In Over Your Head? How to Improve Your Child's Behavior and Regain Control as a Parent

Recently, a frustrated mom sat in my office and said, “I just don’t know what to do anymore. We’ve tried everything! There’s no punishment that gets through to our child; there’s nothing we can say that will fix her behavior. There’s so much going on we just don’t know where to start.” Sound familiar? Parents often get by on intuition and advice from others, but let’s face it–that’s not always enough, especially if you have a child who doesn’t respond well to your attempts to manage their behavior. Read More

Disrespectful Child or Teen? 5 Things Not to Do as a Parent

Eye–rolling, curses and insults, backtalk, name calling, ignored requests, snide comments: disrespect from your child or teen comes in many different forms. If you’re struggling with disrespectful behavior from your kids, you’re definitely not alone: this is one of the biggest topics of conversation on Empowering Parents each week. Read More

How to Stop Yelling At Your Kids — Use These 10 Tips

Calm Parenting—most of us aspire to it, desire it, and even promise ourselves we’re going to do it—but it’s so difficult to sustain. We know how important it is to parent from our principles rather than from our fears, but despite our best intentions we lose it and end up yelling at those we love the most — our kids. Read More

Parent the Child You Have, Not the Child You Wish You Had

As soon as you knew you were having children, you probably began to dream about who they were going to be, how they might be like you, and hoped they would be successful in life. You may have wanted your child to be into football or academics, but then reality set in. You found that your son didn’t really like sports, and your daughter didn’t have much interest in school.The truth is, one day many of us wake up and realize that our children are just different than what we expected. Read More

"I Caught My Child Lying." How to Manage Sneaky Behavior in Kids

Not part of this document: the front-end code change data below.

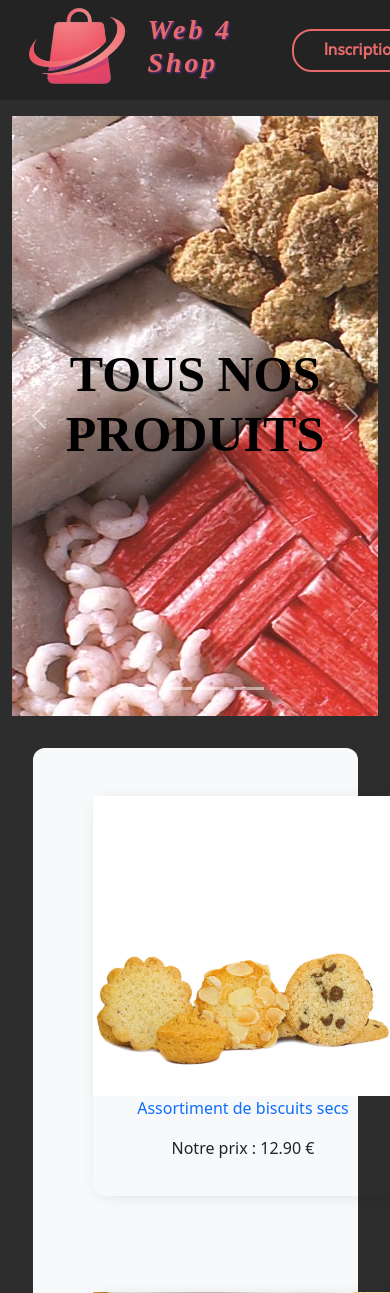
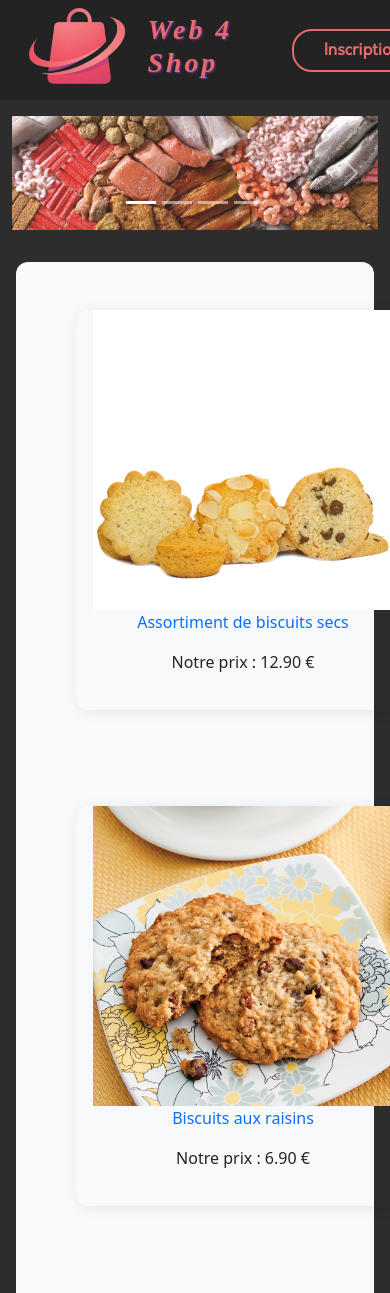
Before and after one commit to clarabeal/site_e_commerce, a PHP site: page / in a window 390 px wide; the page is wider, and only the part inside the window is pictured. Shown: the top 1293 px of that part. Run offline with PHP 8.4, Linux system fonts and the light colour scheme; data comes from the database, SQL or seed files in the repository.

Commit message:
Changement des textes et responsive

```diff
--- a/Vue/vueAccueil.php
+++ b/Vue/vueAccueil.php
@@ -10,15 +10,21 @@
         <?php endfor; ?>
         <button type="button" data-bs-target="#ourCarousel" data-bs-slide-to="3"></button>
       </div>
-      <div class="carousel-inner" style="height:600px;">
+      <div class="carousel-inner">
         <div class="carousel-item active">
-          <a href="index.php"><img src="Contenu/Images/tous_produits.jpg" style="height:1080px;width:1920px;">
-          <h1 class="text-uppercase text-center fw-bold" style="position:absolute; top:29%; left:50%; transform:translate(-50%,-71%); font-family: Serif; color: rgb(0,0,0); font-size: 50px;">TOUS NOS PRODUITS</h1></a>
+          <a href="index.php"><img src="Contenu/Images/tous_produits.jpg" style="width:100%;">
+          <div class="carousel-caption d-none d-md-block">
+            <h1 class="text-uppercase text-center fw-bold">TOUS NOS PRODUITS</h1>
+          </div>
+          </a>
         </div>
         <?php for($i = 0; $i < count($categories); $i++): ?>
           <div class="carousel-item">
-            <a href="<?="index.php?action=categorie&idCat=".$categories[$i]['id']?>" class="text-decoration-none"><img src="<?="Contenu/Images/".$categories[$i]['name'].".jpg"?>" class="d-block mx-auto" alt="<?=$categories[$i]['name']?>" style="height:1080px;width:1920px;">
-            <h1 class="text-uppercase text-center fw-bold" style="position:absolute; top:29%; left:50%; transform:translate(-50%,-71%); font-family: Serif; color: rgb(0,0,0); font-size: 50px;">NOS <?=$categories[$i]['name']?></h1></a>
+            <a href="<?="index.php?action=categorie&idCat=".$categories[$i]['id']?>" class="text-decoration-none"><img src="<?="Contenu/Images/".$categories[$i]['name'].".jpg"?>" class="d-block mx-auto" alt="<?=$categories[$i]['name']?>" style="width:100%;">
+            <div class="carousel-caption d-none d-md-block">
+              <h1 class="text-uppercase text-center fw-bold">NOS <?=$categories[$i]['name']?></h1>
+            </div>
+            </a>
           </div>
         <?php endfor; ?>
       </div>
@@ -35,7 +41,7 @@
 </div>
 
 <div class="row">
-  <div class="col-10 bg-light mx-auto mt-3" style="border-radius: 12px;">
+  <div class="col-11 bg-light mx-auto mt-3" style="border-radius: 12px;">
   <?php for($i = 0; $i < count($produits); $i = $i + 2): ?>
     <div class="row">
       <div class="col d-flex justify-content-center text-center m-5">
```
Also changed, not shown: Vue/vueCategorie.php (+12 -6 lines), Contenu/Images/biscuits.jpg, Contenu/Images/boissons.jpg, Contenu/Images/fruits secs.jpg, Contenu/Images/tous_produits.jpg.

Let’s face it; we are probably all guilty of some type of “sneaking around” when we were younger. We may have stolen cigarettes from our parents, or lied about going to a friend’s house, or said we were going to the “library” when we were really going to a dance. We may have even thought we were justified at the time and come up with all kinds of reasons to explain our misbehavior. Read More